Thursday, 4 June 2020

Meroë, Kush

Dozens of pyramids stand guard in the desert at Meroë, 150 miles north-east of Khartoum. 30m high, Sudan’s tombs were built for the elite of the kingdom of Kush which emerged as a power around the eighth century BC with its capital at Napata (Karima). Dominating the trade route between Egypt and central Africa, Kush grew in wealth and importance.
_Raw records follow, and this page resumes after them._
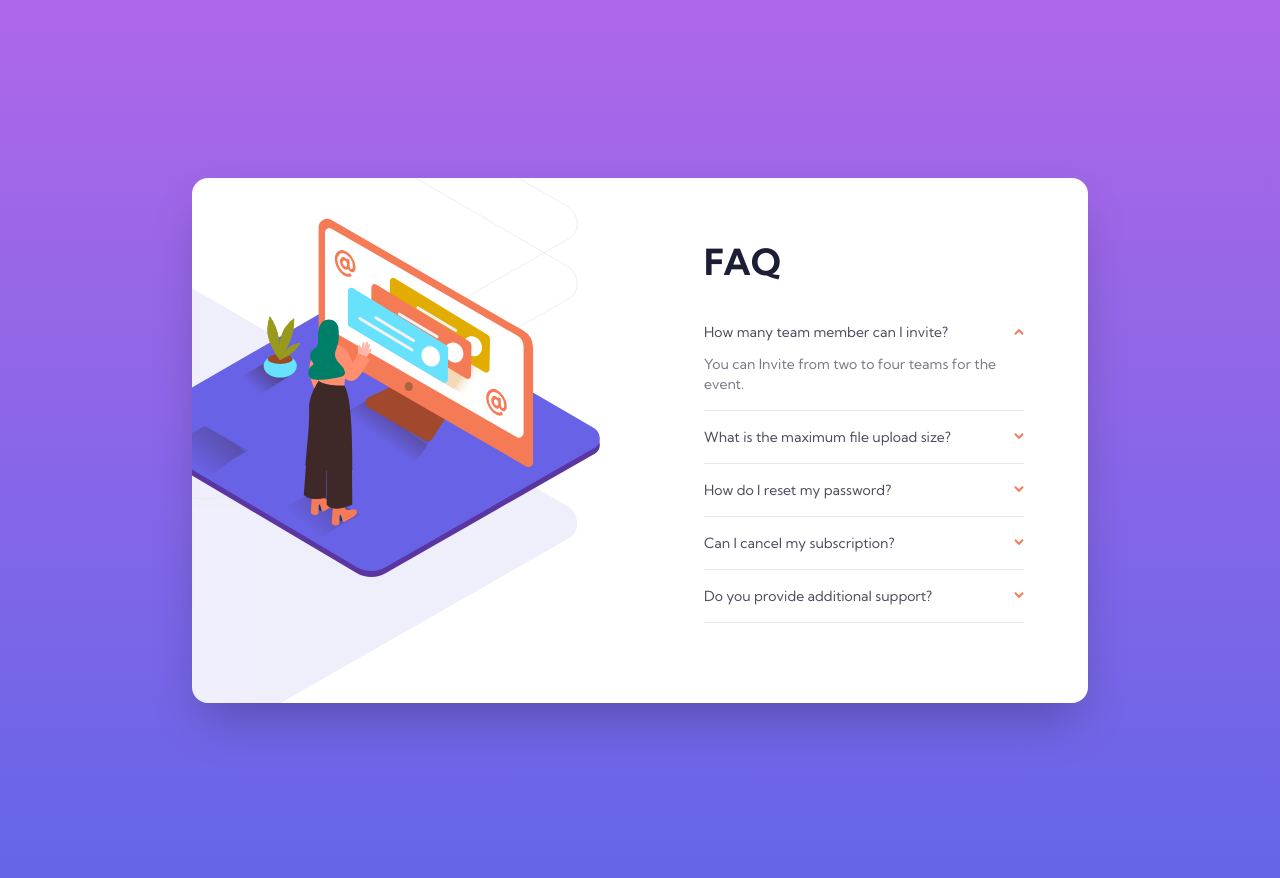
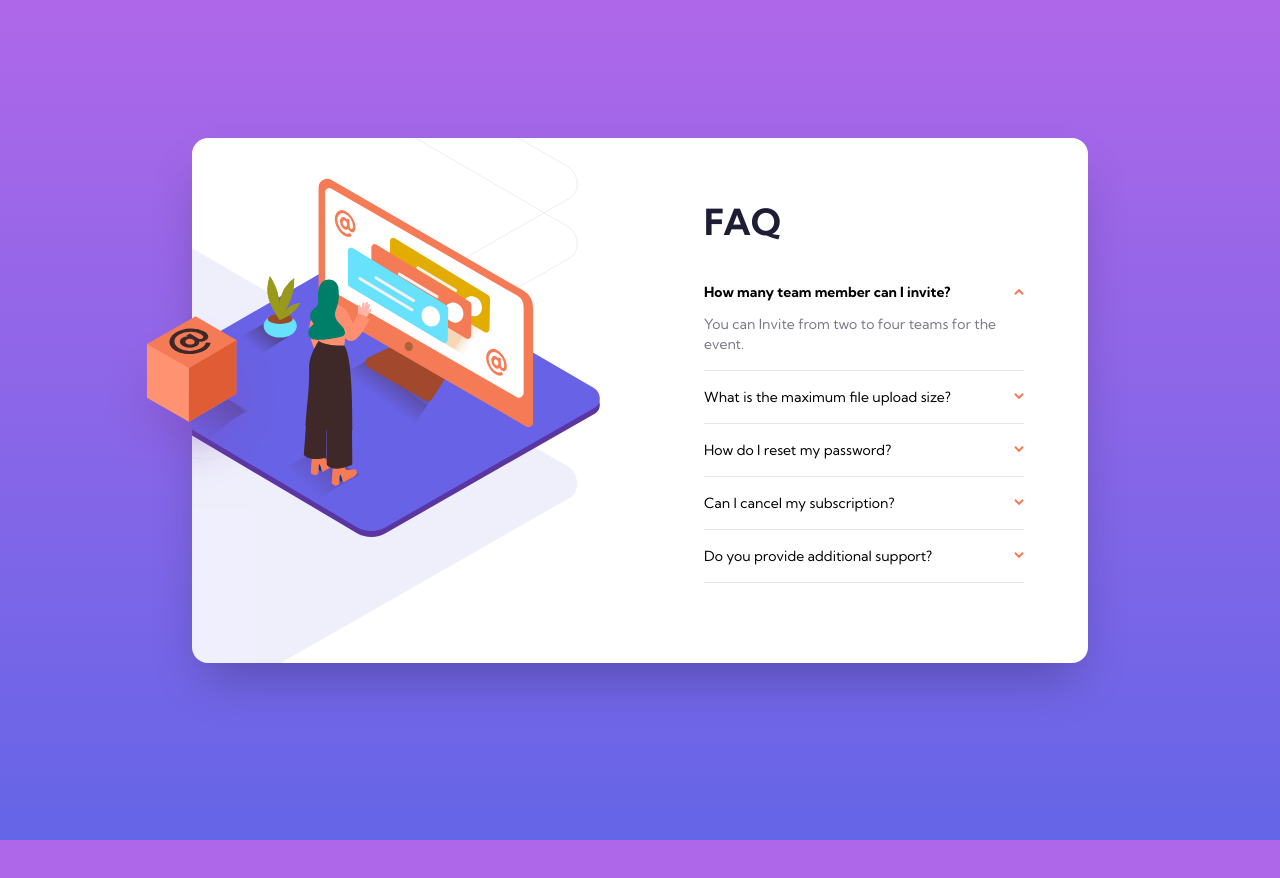
Before and after one commit to gauthamkrishnax/ui-experiments, a Gatsby site: page /faq in a window 1280 px wide. Both pictures are taken after a click on the button "How many team member can I invite?". After the commit the page ends 840 px from the top, so only its background shows below. Built offline with nearby package versions, Linux system fonts and the light colour scheme; Gatsby itself is replaced by a stand-in of ours.

Commit message:
Faq-final-v1

```diff
--- a/src/pages/faq.js
+++ b/src/pages/faq.js
@@ -20,13 +20,19 @@ const Faq = () => {
           className="bg-[#af67e9] bg-gradient-to-b from-[#af67e9] to-[#6565e7] "
         >{``}</html>
       </Helmet>
-      <div className="min-h-screen flex flex-col justify-center items-center relative mx-4 mb-10 lg:mt-10 lg:mx-0 font-KumbSans">
+      <div className="min-h-screen flex flex-col lg:flex-row justify-center items-center  relative mx-4 mb-10  lg:mx-0 font-KumbSans">
         <img
           src={mainPicMobile}
           alt=""
           className="-ml-5 -mb-24 z-10 lg:hidden"
         />
-        <div className="bg-white max-w-4xl  w-full rounded-2xl shadow-2xl lg:grid lg:grid-cols-2 lg:relative lg:overflow-hidden">
+        <div className="relative w-full max-w-4xl ">
+          <img
+            src={box}
+            alt=""
+            className=" z-40 hidden lg:block absolute top-44 -left-24"
+          />
+          <div className="bg-white w-full rounded-2xl shadow-2xl lg:grid lg:grid-cols-2 lg:relative lg:overflow-hidden">
             <img src={patternMobile} alt="" className=" m-auto lg:hidden" />
 
             {/* DESKTOP IMAGE COLLECTION */}
@@ -56,6 +62,7 @@ const Faq = () => {
             </div>
           </div>
         </div>
+      </div>
     </>
   );
 };
--- a/src/pages/faq/Disclosure.js
+++ b/src/pages/faq/Disclosure.js
@@ -10,18 +10,32 @@ const FaqDisclosure = ({ q, a }) => {
       <Disclosure className="border border-black">
         {({ open }) => (
           <>
-            <Disclosure.Button className="flex items-center justify-between w-full focus:outline-none ">
-              <span className="text-[#4a4b5e] text-xs lg:text-sm">{q}</span>
+            <Disclosure.Button className="flex items-center justify-between w-full focus:outline-none hover:text-[#f47c57] focus-visible:ring-[#af67e9] focus-visible:ring-2 focus-visible:ring-offset-4 focus-visible:ring-offset-indigo-50">
+              <span
+                className={`text-current ${
+                  open ? "text-[#1d1e35] font-bold" : " "
+                } text-xs lg:text-sm`}
+              >
+                {q}
+              </span>
               <img
                 src={arrow}
                 alt="arrow icon"
                 className={`${open ? "transform rotate-180" : ""}`}
               />
             </Disclosure.Button>
-
-            <Disclosure.Panel>
-              <p className="text-xs lg:text-sm mt-3 text-[#787887]">{a}</p>
-            </Disclosure.Panel>
+            <Transition
+              enter="transition duration-100 ease-out"
+              enterFrom="transform scale-95 opacity-0"
+              enterTo="transform scale-100 opacity-100"
+              leave="transition duration-75 ease-out"
+              leaveFrom="transform scale-100 opacity-100"
+              leaveTo="transform scale-95 opacity-0"
+            >
+              <Disclosure.Panel>
+                <p className="text-xs lg:text-sm mt-3 text-[#787887]">{a}</p>
+              </Disclosure.Panel>
+            </Transition>
           </>
         )}
       </Disclosure>
--- a/tailwind.config.js
+++ b/tailwind.config.js
@@ -14,7 +14,10 @@ module.exports = {
     },
   },
   variants: {
-    extend: {},
+    extend: {
+      ringColor: ['focus-visible'],
+      ringOffsetWidth: ['focus-visible']
+    },
   },
   plugins: [],
 }
```
Lines whose indentation alone changed are shown as unchanged.
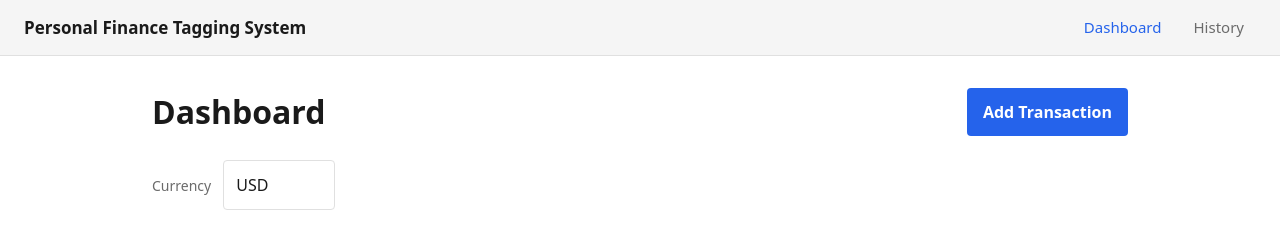
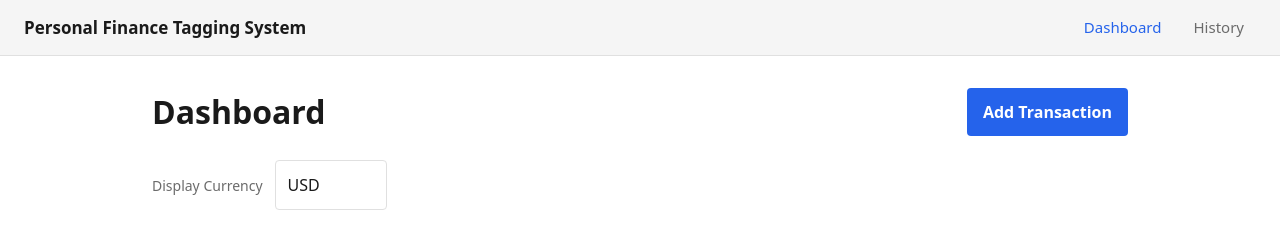
Before and after one commit to OnurKucukoz/personal-finance-tagging-system, a React (Vite) app: page /dashboard in a window 1280 px wide. Shown: the top 233 px of the page. Built offline with nearby package versions, Linux system fonts and the light colour scheme.

Commit message:
chore: clarify display currency label

```diff
--- a/src/pages/DashboardPage.jsx
+++ b/src/pages/DashboardPage.jsx
@@ -47,7 +47,7 @@ export default function DashboardPage() {
 
       <div className="controls-row" style={{ marginTop: '1.5rem' }}>
         <label htmlFor="currency-select" className="label">
-          Currency
+          Display Currency
         </label>
         <select
           id="currency-select"
```
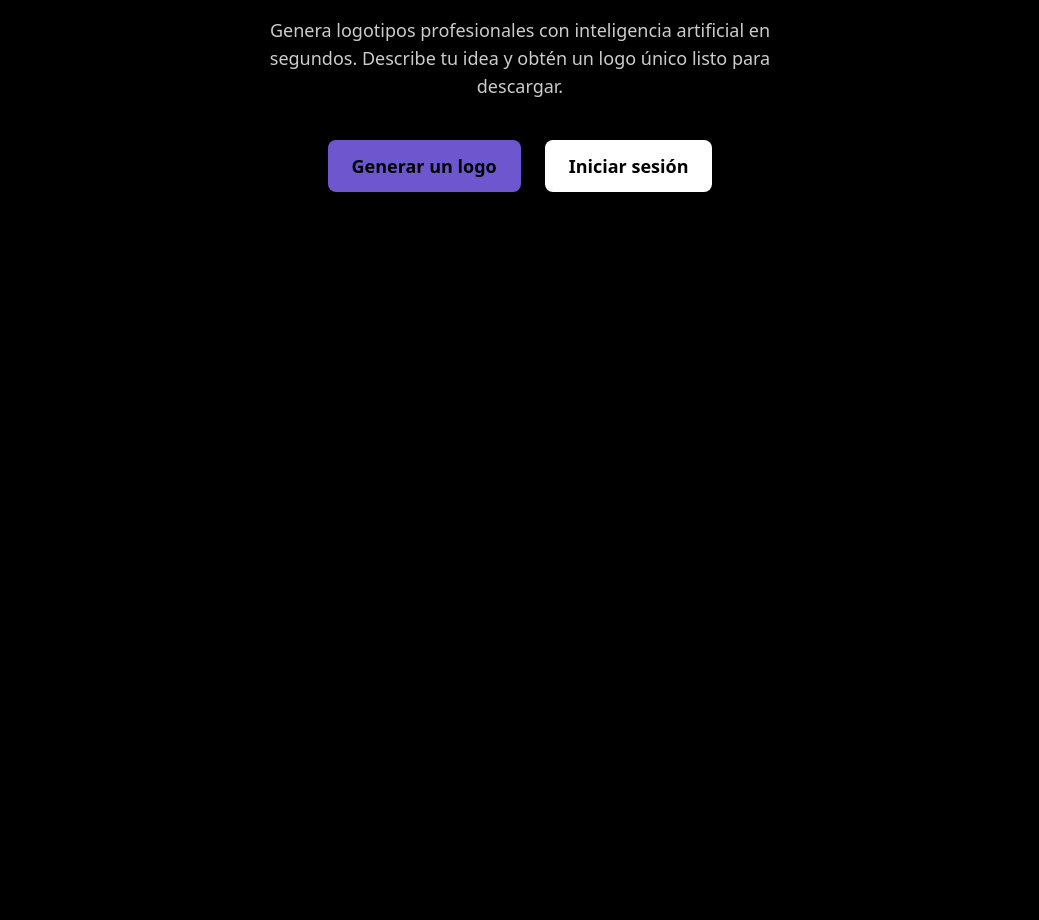
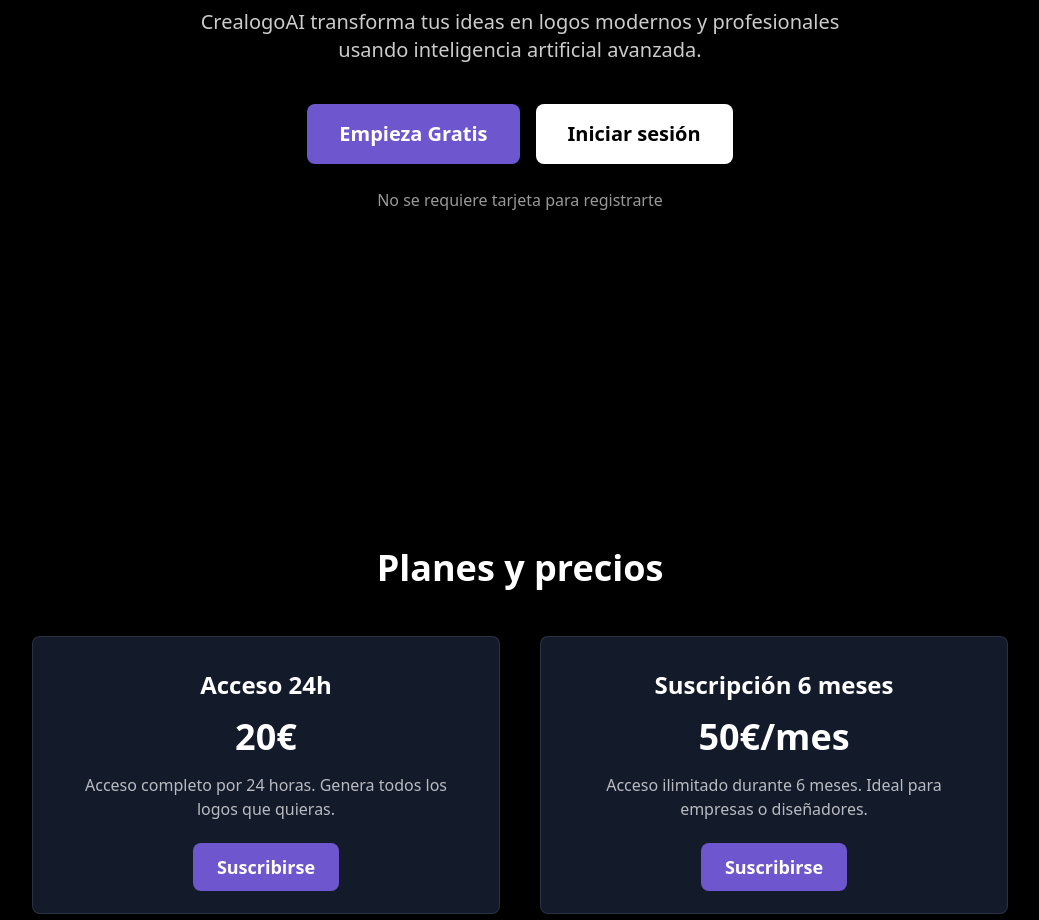
Before and after one commit to GustavoUA/CREALOGO-IA, a Next.js app: page / in a window 1280 px wide. Shown: the part 332-1252 px from the top of the page, without its empty margins (120-1159 px from the left). Before the commit the page ends 800 px from the top, so only its background shows below. Built offline with nearby package versions, Linux system fonts and the light colour scheme; no server answers.

Commit message:
Landing + Pricing + Auth + Stripe

```diff
--- a/app/page.tsx
+++ b/app/page.tsx
@@ -1,30 +1,52 @@
-export default function HomePage() {
+'use client';
+
+import Link from "next/link";
+import PricingTable from "../components/PricingTable";
+
+export default function LandingPage() {
   return (
-    <main className="min-h-screen bg-black text-white flex flex-col justify-center items-center px-6">
-      <h1 className="text-5xl font-extrabold mb-6">
-        CrealogoAI
+    <div className="text-white">
+
+      {/* HERO SECTION */}
+      <section className="min-h-screen flex flex-col justify-center items-center bg-black px-6">
+        <h1 className="text-6xl font-extrabold mb-6 text-center">
+          Diseña Logos Profesionales con IA
         </h1>
 
-      <p className="text-lg opacity-80 max-w-xl text-center mb-10">
-        Genera logotipos profesionales con inteligencia artificial en segundos.
-        Describe tu idea y obtén un logo único listo para descargar.
+        <p className="text-xl opacity-80 mb-10 max-w-2xl text-center">
+          CrealogoAI transforma tus ideas en logos modernos y profesionales usando inteligencia artificial avanzada.
         </p>
 
-      <div className="flex gap-6">
-        <a
-          href="/generator"
-          className="px-6 py-3 bg-primary text-black font-semibold rounded-lg text-lg hover:opacity-80 transition"
+        <div className="flex gap-4">
+          <Link
+            className="px-8 py-4 bg-primary rounded-lg text-xl font-semibold hover:opacity-90"
+            href="/register"
           >
-          Generar un logo
-        </a>
+            Empieza Gratis
+          </Link>
 
-        <a
+          <Link
+            className="px-8 py-4 bg-white text-black rounded-lg text-xl font-semibold hover:bg-gray-200"
             href="/login"
-          className="px-6 py-3 bg-white text-black font-semibold rounded-lg text-lg hover:bg-gray-200 transition"
           >
             Iniciar sesión
-        </a>
+          </Link>
         </div>
-    </main>
+
+        <p className="opacity-60 mt-6">No se requiere tarjeta para registrarte</p>
+      </section>
+
+      {/* PRICING */}
+      <section className="py-20 max-w-5xl mx-auto px-6">
+        <h2 className="text-4xl font-bold text-center mb-12">Planes y precios</h2>
+        <PricingTable />
+      </section>
+
+      {/* FOOTER */}
+      <footer className="text-center py-6 opacity-50">
+        CrealogoAI © {new Date().getFullYear()} – Todos los derechos reservados
+      </footer>
+
+    </div>
   );
 }
--- a/components/PricingTable.tsx
+++ b/components/PricingTable.tsx
@@ -1,24 +1,37 @@
-import Link from 'next/link';
+'use client';
+
+import Link from "next/link";
 
 export default function PricingTable() {
   const plans = [
-    { name: "Básico", price: "10€", credits: 10, stripeId: process.env.NEXT_PUBLIC_PRICE_BASIC },
-    { name: "Pro", price: "5€", credits: 5, stripeId: process.env.NEXT_PUBLIC_PRICE_PRO },
-    { name: "Ultra", price: "2€", credits: 2, stripeId: process.env.NEXT_PUBLIC_PRICE_ULTRA },
+    {
+      title: "Acceso 24h",
+      price: "20€",
+      description: "Acceso completo por 24 horas. Genera todos los logos que quieras.",
+      priceId: process.env.NEXT_PUBLIC_DAILY_PRICE_ID
+    },
+    {
+      title: "Suscripción 6 meses",
+      price: "50€/mes",
+      description: "Acceso ilimitado durante 6 meses. Ideal para empresas o diseñadores.",
+      priceId: process.env.NEXT_PUBLIC_SIX_MONTHS_PRICE_ID
+    }
   ];
 
   return (
-    <div className="grid md:grid-cols-3 gap-6 mt-10">
+    <div className="grid grid-cols-1 md:grid-cols-2 gap-10">
       {plans.map((plan, i) => (
-        <div key={i} className="card text-center">
-          <h3 className="text-xl font-bold mb-2">{plan.name}</h3>
-          <p className="text-4xl font-bold text-primary mb-2">{plan.price}</p>
-          <p className="opacity-70 mb-4">{plan.credits} créditos</p>
+        <div key={i} className="card p-8 text-center border border-white/10 rounded-lg bg-[#131A2A]">
+
+          <h3 className="text-2xl font-bold mb-4">{plan.title}</h3>
+          <p className="text-4xl font-extrabold mb-4">{plan.price}</p>
+          <p className="opacity-70 mb-8">{plan.description}</p>
+
           <Link
-            href={"/checkout?price=" + plan.stripeId}
-            className="btn-primary block text-center"
+            href={`/api/create-checkout-session?priceId=${plan.priceId}`}
+            className="px-6 py-3 bg-primary rounded-lg text-lg font-semibold hover:opacity-90"
           >
-            Comprar
+            Suscribirse
           </Link>
         </div>
       ))}
```
Lines whose indentation alone changed are shown as unchanged.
In the early seventh century BC, Qore (King) Taharqa ruled Egypt as well as Nubia (northern Sudan). Later Assyrians drove the Kushites from Egypt, and around 592 BC an Egyptian-sponsored expedition sacked Napata. The capital then transferred south to Meroë where, from around the third century, some 30 kings and eight queens were interred.
Columns etched with carvings rise among the ruins of the vast complex at Musawwarat es Sufra, south of the necropolis. A gold bracelet was looted from the pyramid of Kandake (Queen) Amanishakheto.
The Kushites were expert metalworkers. Kush waned after the third century AD. It was dealt a terminal blow around AD 320–350 when forces of King Aeizanes of Axum (Ethiopia) attacked Meroë.